Sitting at an all Black hair salon for the first time in several years, and the entire experience is like communing with my ancestors.  
Why did I wait so long? My stylist grabs the tiny stands of hair at the front of my head and breath in deeply and out reminding myself to pace my breath as she weaves her fingers though my hair revealing my tortured past.
I close my eyes and take another deep breath as I sink lower into my seat hoping to merge into the silhouette my chair and into my soundings.
On the radio 700 club is selling Christian prayers to the tune of someone describing how white Jesus saved him. The latest soap opera is play on the TV as someone yells "she's faking that pregnancy" over the sound of the industrial fan blasting recycled air sweetened with the smell of oil sheen spray. Ladies with manicured nails sit under the hair drier reading the latest fashion and tabloid magazines. The stylist beside me kisses her teeth and while others laugh to the point of tears as I show them the pictures and articles claiming that Marc Jacob invented Banu Knots, another customer exclaimed from the waiting area "did you hear, the Chinese invented steel pan music" every one laughs. I have tears in my eyes but it's not the over whelming sense of community in this shop on a Tuesday morning it's the searing pain from the process of having my hair tightly styled to perfection. In a distance I can hear my grandmother saying "dry those tears, beauty feels no pain" 

Monday, 11 May 2015

Oh Mother!!

Big shout and a warm thank you all the folks who mother without ever been given the title; to those who had to mother themselves;  to the fathers who mother; the folks that fall inbetween and are too often left behind; to the mothers who aren't with us anymore but will never leave our side; to the almost mothers and the never will be mothers who nurture us near and far; to the mothers who's sons and daughters have been taken too soon by state santioned violence, by patriarchy and by white supremacy; To the Mothas who vogue, who care for the motherless within our community, to the Trans women who Motha and Modah and Mother, I see you; and I thank you all for inspiring me to being the best revolutionary mother I can be.
Pick a day any day and take it for yourselves.

Tuesday, 28 April 2015

Spare the rod: Discipline and our Black children

White supremacy will have us all replicating acts of state sanctioned violence on our own children.

My Dad once yelled at me, told me how disappointed he was in my actions (staying out overnight with my Brother and his friends) 
 His words, tone and the look on his face made me want to dole out lashes on myself in his honor.
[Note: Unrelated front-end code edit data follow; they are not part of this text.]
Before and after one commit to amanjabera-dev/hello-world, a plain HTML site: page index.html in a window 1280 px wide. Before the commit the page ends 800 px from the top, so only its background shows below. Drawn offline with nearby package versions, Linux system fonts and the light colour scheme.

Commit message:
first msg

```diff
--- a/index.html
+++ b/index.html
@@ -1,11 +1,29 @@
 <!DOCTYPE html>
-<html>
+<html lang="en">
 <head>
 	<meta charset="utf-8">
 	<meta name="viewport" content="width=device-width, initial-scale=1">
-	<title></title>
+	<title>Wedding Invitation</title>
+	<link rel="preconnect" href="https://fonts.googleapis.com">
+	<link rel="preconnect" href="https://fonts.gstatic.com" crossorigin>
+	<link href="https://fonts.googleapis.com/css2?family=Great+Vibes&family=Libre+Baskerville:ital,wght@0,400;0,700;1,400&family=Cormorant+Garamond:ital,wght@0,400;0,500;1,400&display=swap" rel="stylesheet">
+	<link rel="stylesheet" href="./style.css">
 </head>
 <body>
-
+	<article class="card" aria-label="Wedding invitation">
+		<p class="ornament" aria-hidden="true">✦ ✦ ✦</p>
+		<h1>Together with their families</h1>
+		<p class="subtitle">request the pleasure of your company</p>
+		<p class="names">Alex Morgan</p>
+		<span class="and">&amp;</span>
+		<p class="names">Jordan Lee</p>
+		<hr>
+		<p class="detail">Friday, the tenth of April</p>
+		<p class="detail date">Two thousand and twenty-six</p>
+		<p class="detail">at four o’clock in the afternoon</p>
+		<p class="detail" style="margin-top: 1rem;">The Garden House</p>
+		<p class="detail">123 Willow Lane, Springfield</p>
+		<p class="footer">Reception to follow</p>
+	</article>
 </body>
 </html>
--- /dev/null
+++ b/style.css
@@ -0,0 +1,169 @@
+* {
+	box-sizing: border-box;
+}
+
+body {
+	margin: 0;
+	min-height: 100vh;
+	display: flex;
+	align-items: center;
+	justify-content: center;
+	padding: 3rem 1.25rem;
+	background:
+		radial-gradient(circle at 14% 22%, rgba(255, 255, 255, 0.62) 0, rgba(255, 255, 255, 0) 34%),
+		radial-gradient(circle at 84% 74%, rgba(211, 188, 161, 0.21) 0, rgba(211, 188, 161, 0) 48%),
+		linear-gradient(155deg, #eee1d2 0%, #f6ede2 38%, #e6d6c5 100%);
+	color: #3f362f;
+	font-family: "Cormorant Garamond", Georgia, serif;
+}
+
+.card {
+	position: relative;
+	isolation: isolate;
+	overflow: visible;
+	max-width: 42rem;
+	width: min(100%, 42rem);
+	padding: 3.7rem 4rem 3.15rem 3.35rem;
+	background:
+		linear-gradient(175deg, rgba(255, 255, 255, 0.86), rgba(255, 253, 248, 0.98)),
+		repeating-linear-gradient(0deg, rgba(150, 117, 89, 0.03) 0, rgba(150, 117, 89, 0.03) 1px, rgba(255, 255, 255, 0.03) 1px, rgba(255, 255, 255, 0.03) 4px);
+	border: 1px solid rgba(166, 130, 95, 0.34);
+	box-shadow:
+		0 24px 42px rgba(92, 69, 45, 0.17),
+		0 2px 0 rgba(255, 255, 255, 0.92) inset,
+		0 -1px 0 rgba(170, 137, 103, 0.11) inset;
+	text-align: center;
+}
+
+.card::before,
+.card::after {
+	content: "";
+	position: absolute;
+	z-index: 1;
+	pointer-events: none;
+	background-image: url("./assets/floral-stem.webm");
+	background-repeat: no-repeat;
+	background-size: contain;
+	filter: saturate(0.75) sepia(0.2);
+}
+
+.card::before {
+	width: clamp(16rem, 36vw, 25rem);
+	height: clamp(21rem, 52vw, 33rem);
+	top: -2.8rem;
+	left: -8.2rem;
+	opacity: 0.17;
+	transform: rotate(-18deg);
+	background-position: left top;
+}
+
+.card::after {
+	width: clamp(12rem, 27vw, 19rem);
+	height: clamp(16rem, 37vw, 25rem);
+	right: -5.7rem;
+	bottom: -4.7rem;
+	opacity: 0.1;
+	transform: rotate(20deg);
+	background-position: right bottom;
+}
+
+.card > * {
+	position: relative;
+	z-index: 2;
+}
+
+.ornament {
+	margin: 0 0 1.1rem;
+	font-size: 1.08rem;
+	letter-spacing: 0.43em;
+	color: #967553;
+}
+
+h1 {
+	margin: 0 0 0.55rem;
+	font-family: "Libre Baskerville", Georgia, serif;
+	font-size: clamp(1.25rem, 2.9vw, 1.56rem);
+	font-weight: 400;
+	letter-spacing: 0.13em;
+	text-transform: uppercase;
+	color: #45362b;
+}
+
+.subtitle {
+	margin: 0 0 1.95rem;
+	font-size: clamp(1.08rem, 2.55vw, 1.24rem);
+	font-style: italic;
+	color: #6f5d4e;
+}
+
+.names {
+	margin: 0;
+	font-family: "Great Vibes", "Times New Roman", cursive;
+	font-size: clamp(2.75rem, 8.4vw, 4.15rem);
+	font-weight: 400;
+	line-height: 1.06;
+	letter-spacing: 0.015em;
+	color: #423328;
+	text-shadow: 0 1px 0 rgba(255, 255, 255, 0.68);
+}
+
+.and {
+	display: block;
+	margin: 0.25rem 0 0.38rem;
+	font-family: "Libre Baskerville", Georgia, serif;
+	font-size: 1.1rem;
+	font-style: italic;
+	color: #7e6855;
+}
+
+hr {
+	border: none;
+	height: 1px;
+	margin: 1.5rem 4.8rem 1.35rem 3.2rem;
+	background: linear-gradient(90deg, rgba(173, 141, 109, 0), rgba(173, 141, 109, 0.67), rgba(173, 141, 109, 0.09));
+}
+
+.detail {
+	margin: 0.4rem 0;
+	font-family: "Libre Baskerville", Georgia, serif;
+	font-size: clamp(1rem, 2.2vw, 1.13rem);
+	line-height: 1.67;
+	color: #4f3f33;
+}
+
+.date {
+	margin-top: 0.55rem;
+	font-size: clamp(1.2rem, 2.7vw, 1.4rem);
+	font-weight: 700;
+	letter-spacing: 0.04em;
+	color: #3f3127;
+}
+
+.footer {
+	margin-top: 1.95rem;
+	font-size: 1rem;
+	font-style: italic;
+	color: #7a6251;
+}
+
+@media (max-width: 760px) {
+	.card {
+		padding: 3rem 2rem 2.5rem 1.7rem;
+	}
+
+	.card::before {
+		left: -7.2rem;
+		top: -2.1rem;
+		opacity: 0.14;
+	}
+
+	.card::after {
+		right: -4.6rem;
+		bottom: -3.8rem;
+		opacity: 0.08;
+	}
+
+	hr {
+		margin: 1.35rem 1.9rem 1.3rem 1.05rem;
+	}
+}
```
Even as an adult his words still linger within me.

I've largely been disciplined using words, kind, harsh, truthful, honest words that are forever etched in my psyche.  Once my aunt once tried to physically discipline me, its a moment in our history where she saw me for who I am as an individual with agency; this forever changed our relationship for the better. 

I once threatened to spank my daughter and she put me to my paces, explaining to me how it made her feel in words that made me ashamed, and forced me reflect on: how my own Caribbean upbringing impacted my parenting, the historical significance of how my race, gender and the cultural expectations of how my child should be, act or think based on my parenting.

I've learnt the hard way how to individually parent this child, mostly by fumbling through the dark with her, listening to her and loving myself enough to give her only the best of me. 

Even as a single parent I feel privileged to call her my daughter, to provide a safe place for her to be heard, to be seen, for her to learn, for her to feel loved. 

And when we discuss violence, it's usually within the context of defence of self, community and each other. I am excited to discuss the importance and impact violence had and continues to have within the context of the revolution. 

As for me, I won't shame, shun or applaud the mother seen beating her son who was protesting. He was moved to act for a greater cause and his mother, well she acted out of fear for the life of her son in the only way she knew how. 

But in the vicious never ending cycle of violence on our Black bodies who truly wins when we regurgitate the actions of massa and now sanctioned by a militarized state on our young.